Then came Santa Cruz Open Streets founder Saskia Lucas, who managed to plan and sort things out with the city to have a big part of the West Cliff shut down on Sunday afternoon for six hours.
Thanks to her, no cars were allowed on the street from 9 a.m. until 1 p.m. and hundreds of people filled from all ages took advantage by riding on bikes, skateboards, Razor scooters, a radio blasting love couch on wheels, walking their dogs, and most importantly spent time with family and friends.
Jim from Santa Cruz was all about having the street closed and has seen this kind of thing in Europe before.
“It’s nice, definitely do it again,” he said. “I definitely got to see a lot of people, meet some friends here on purpose, and ran into a bunch of people we knew. I think it’s great for the community overall and I discovered some booths with stuff I didn’t know.”
Martha Dyer from Santa Cruz was a volunteer for Open Streets and likes the idea that Lucas envisioned since putting everything together the event.
“It’s to allow people to enjoy being on the streets,” said Dyer. “Opening the streets so bicyclists, skaters and everybody can get out to appreciate it. I believe that we need to get out of our cars more and it’s another thing that promotes alternative transportation and promotes health.”
Daniel Cristancho is from Bogotá, Colombia and was also a volunteer for the event and he knows first hand about the entire operation that started over 30 years ago in his hometown.

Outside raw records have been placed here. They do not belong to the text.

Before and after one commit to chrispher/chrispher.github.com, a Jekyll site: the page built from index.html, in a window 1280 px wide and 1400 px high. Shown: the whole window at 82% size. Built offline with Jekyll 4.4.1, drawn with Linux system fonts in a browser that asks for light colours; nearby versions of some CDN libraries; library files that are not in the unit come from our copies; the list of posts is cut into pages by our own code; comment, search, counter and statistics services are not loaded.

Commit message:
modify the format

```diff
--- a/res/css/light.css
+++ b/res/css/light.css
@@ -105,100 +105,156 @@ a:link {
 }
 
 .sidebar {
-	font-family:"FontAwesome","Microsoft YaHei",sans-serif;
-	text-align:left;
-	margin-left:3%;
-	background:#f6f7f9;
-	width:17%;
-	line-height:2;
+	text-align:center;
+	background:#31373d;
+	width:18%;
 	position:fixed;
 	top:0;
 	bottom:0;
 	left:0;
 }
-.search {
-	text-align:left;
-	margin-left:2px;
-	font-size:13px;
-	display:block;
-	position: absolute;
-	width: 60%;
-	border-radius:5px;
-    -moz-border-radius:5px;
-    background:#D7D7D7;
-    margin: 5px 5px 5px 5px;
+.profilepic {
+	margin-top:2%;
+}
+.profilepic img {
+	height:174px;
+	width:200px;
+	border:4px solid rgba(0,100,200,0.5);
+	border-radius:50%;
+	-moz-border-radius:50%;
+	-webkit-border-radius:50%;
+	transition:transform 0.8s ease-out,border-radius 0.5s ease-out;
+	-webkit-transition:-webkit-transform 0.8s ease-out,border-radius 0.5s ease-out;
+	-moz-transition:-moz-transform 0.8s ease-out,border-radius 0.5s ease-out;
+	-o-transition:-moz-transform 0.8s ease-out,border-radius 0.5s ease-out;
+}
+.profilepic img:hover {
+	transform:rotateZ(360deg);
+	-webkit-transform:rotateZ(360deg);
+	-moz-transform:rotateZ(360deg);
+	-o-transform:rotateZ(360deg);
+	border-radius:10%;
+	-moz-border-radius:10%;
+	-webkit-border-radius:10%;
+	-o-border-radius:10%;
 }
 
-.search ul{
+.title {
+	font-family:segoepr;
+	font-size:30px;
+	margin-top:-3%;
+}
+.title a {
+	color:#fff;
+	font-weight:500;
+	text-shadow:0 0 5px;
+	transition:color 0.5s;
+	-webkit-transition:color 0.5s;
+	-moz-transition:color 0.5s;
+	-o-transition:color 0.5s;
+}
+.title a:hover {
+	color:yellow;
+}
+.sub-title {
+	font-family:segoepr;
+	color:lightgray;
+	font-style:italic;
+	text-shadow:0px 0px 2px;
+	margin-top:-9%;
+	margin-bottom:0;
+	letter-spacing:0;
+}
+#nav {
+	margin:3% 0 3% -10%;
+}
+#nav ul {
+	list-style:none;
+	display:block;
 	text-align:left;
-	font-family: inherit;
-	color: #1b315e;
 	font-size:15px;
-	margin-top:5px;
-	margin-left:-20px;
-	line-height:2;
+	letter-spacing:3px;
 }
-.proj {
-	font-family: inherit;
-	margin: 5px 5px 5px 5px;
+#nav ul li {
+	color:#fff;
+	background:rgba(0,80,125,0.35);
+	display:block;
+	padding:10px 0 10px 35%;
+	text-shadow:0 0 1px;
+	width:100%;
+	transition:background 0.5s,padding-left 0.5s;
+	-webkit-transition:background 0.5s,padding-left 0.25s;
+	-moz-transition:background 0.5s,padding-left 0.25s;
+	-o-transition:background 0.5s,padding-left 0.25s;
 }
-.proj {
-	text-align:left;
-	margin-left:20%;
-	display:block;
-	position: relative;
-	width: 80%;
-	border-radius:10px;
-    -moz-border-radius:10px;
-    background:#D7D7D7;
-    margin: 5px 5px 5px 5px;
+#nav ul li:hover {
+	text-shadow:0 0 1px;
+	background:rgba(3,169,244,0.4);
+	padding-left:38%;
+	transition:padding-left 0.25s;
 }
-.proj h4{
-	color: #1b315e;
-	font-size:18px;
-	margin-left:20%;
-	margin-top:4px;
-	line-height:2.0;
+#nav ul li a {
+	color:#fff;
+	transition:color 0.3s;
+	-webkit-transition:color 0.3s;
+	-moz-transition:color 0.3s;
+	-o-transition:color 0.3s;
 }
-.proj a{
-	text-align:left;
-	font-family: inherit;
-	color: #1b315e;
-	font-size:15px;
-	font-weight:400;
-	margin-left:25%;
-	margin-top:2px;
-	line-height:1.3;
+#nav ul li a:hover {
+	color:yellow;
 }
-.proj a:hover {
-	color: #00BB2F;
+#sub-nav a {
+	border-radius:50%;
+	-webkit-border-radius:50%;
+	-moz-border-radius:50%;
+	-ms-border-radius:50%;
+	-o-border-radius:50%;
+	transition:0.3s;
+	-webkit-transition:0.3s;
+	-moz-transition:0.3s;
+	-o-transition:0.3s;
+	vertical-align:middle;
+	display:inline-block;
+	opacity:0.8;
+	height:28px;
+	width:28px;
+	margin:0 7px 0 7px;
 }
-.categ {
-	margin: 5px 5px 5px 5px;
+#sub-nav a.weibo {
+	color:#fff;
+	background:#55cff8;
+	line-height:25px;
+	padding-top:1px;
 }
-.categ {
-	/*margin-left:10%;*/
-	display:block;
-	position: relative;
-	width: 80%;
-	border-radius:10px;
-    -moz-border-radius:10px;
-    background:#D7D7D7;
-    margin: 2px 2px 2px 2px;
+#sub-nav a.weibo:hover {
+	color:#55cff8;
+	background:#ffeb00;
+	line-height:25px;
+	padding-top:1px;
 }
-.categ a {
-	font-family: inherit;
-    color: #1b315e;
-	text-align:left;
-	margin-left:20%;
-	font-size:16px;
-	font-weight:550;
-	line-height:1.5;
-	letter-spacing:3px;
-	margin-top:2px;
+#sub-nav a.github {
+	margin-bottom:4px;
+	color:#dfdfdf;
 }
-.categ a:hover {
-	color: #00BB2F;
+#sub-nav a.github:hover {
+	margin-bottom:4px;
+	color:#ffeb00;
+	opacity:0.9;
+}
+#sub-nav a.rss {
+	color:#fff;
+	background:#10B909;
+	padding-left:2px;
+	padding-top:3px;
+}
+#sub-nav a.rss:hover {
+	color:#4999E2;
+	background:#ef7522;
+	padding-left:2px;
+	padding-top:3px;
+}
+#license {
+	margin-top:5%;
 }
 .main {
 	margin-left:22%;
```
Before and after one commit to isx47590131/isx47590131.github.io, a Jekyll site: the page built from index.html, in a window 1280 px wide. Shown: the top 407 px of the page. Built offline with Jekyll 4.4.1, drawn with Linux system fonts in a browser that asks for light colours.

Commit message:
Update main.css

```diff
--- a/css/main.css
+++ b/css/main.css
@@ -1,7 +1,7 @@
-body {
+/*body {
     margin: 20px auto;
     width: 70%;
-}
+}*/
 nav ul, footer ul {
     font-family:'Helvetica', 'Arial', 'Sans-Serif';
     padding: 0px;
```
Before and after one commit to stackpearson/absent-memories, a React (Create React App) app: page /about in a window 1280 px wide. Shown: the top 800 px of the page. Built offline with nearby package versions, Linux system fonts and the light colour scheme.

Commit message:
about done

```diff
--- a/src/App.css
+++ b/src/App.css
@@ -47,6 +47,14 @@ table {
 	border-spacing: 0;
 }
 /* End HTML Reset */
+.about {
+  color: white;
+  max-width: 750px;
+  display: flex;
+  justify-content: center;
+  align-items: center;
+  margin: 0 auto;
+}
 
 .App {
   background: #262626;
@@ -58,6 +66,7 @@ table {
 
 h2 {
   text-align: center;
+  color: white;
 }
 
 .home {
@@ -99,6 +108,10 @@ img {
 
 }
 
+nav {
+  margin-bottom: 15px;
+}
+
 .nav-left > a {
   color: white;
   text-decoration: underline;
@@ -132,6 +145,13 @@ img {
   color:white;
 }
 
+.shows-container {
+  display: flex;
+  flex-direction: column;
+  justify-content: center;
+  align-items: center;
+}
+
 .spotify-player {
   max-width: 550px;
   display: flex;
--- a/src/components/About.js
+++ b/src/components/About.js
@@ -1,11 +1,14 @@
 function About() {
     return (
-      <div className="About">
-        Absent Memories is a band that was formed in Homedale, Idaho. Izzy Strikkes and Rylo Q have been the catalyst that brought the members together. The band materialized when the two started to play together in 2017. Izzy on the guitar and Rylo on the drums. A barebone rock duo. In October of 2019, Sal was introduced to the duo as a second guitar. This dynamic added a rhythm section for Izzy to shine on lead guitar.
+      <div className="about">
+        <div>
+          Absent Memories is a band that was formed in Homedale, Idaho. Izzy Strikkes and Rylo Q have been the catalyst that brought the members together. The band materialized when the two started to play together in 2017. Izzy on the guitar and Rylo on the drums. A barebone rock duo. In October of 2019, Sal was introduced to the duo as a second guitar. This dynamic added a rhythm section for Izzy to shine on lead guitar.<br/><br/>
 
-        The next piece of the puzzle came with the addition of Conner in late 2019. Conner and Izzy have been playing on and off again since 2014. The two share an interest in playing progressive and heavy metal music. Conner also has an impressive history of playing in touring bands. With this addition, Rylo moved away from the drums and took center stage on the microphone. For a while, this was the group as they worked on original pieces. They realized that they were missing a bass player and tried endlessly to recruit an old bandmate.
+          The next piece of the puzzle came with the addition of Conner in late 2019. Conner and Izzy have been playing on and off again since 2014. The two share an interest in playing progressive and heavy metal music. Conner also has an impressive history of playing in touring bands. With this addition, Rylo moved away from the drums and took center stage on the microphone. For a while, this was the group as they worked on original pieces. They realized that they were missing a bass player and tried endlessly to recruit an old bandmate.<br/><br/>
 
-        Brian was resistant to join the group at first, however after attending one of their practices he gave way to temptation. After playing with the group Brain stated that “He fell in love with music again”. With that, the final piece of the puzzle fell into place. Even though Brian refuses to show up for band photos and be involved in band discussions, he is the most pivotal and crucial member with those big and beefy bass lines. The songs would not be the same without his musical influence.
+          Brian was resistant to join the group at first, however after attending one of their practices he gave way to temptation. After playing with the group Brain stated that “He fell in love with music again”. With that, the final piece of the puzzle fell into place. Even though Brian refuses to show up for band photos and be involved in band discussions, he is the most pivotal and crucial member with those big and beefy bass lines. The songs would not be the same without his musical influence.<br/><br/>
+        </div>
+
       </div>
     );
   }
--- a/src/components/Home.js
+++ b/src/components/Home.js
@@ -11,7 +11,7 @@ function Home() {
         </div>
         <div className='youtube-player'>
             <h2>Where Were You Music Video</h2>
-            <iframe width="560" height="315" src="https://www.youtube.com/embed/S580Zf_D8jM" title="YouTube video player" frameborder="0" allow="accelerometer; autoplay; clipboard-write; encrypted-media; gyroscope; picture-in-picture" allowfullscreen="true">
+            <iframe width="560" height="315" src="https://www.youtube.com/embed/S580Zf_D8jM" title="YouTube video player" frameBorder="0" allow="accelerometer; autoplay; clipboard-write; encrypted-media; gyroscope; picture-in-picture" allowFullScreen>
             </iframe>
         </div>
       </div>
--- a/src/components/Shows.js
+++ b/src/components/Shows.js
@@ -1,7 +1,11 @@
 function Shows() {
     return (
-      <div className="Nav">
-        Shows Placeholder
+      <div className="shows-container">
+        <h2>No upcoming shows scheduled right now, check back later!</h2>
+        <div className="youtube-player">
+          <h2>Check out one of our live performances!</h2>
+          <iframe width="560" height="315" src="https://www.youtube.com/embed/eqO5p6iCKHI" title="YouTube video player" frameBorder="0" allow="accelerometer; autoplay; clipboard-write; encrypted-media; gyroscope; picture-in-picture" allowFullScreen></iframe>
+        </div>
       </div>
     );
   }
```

“It’s wonderful,” said Cristancho about the Open Streets scene in Bogotá. “Every Sunday and holiday’s they close the streets and main ways for families and vendors.”
Even though the concept used in Santa Cruz is the same one used in Colombia, Cristanchos said the vibe and atmosphere isn’t quite the same compared to a mellower crowd.
“It’s very different here because it’s close to the beach and it’s full,” he said. “I think in this case because it’s the first time. It’s more crowded then Colombia and over there people are there every week, so there’s not that big of groups.”
Dyer also added that the Open Streets program in Bogotá also had a message intended for folks to be more active then just sit around all day in the house.
“From what I understand there it’s more about they wanted people to more healthy and to get out an exercise more,” she said. “And here I think people already do but it’s to have a place to do it. A safe place to do it and that’s pretty exciting.”